o Worker non-co-operation penalty = reduction of wage loss benefits by 50 per cent (if continues beyond 14 calendar days, the worker’s wage loss benefits may be further reduced or suspended)
o Employer non-co-operation penalty = 50 per cent of the cost of the worker’s wage loss benefits (if continues beyond 14 calendar days, 100 per cent of the cost of the worker’s wage loss benefits, plus 100 per cent of the costs of the worker’s work transition services, with the possibility of the full combined penalty lasting up to 12 months). Small employers (i.e., who employ fewer than 20 workers) are given a longer period to come into compliance, in recognition that they may not have the capability or resources immediately available to achieve WR outcomes
- Worker and employer co-operation obligations continue until any remaining loss of earnings benefit to the worker is locked in at 72 months following the date of injury or the date there is no longer an employment relationship for reasons unrelated to the injury/illness, whichever is earlier.
Determining Suitable Occupation

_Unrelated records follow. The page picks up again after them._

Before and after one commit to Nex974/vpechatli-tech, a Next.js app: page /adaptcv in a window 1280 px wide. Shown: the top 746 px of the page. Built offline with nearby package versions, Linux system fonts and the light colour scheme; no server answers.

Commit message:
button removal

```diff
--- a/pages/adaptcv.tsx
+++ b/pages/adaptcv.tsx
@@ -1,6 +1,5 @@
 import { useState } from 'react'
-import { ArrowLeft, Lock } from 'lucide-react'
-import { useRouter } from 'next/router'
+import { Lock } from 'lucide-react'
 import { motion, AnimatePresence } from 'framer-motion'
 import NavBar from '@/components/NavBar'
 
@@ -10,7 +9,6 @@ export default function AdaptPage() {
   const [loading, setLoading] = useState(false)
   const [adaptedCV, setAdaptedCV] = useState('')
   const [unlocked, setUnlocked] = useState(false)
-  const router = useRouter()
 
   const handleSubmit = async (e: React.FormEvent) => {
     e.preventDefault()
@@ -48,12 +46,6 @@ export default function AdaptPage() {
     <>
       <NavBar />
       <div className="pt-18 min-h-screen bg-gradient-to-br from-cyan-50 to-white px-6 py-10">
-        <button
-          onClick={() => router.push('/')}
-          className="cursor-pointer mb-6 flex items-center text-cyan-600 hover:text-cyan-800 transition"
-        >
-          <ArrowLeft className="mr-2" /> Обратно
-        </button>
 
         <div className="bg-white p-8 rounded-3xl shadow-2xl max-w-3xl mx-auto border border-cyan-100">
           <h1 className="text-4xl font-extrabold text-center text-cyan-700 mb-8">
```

When workplace parties are unable to arrange a return to suitable and available work, a work transition assessment is provided to determine what help a worker may need to return to work with the injury employer or a new one. Following the assessment, the WSIB collaborates with the worker and employer to determine a suitable occupation for the worker.
- Workers are provided with meaningful input and choice in the process
- Enhanced Work Transition plans that can maximize earning potential are explored for young workers who are between the ages of 15 and 24 (on the date of injury), are not students, apprentices or learners, and have not had a chance to establish their earnings profile.
Work Transition Plan
This policy outlines work transition services for workers who need help to return to work in a different job with the injury employer, or to return to work with a new employer.
- The injury employer may be involved in the development of the work transition plan from the beginning
- Workers are provided input into what upgrading/retraining program they take and their choice of educational institution
- Work transition plans will not generally exceed three years, with one year for academic upgrading and two years for reskilling/retraining
- Some workers retrain best by direct training on the job - these programs will last between four and 26 weeks
- Workers may receive job search training for two weeks, and job placement services for 10 weeks
- For qualified workers over 55, there is an option that allows them to plan their own work transition. These workers can either participate in a work transition plan with the WSIB, or choose to self-direct their own plan over a period of 12 months and find employment on their own.
Work Transition Expenses
The WSIB pays expenses that it considers appropriate for workers to participate in Work Transition assessments or plans.
- Before the Work Transition plan starts, expenses such as tuition fees, books, supplies, special accommodation needs, equipment and travel are agreed to.
- Relocation is a work reintegration option that may be considered when a suitable occupation (SO) is not available with the injury employer or in the local labour market
- The WSIB will pay for appropriate expenses directly related to the worker looking for work in the broader labour market
- Once the worker has secured a job in the broader labour market, the WSIB will pay for appropriate expenses associated with that relocation
- The decision on whether to relocate is the injured worker’s.
- The WSIB has extended the NEER review window to four years, starting with the 2008 accident year. CAD-7, MAP and small business are not impacted by the changes to the NEER policy.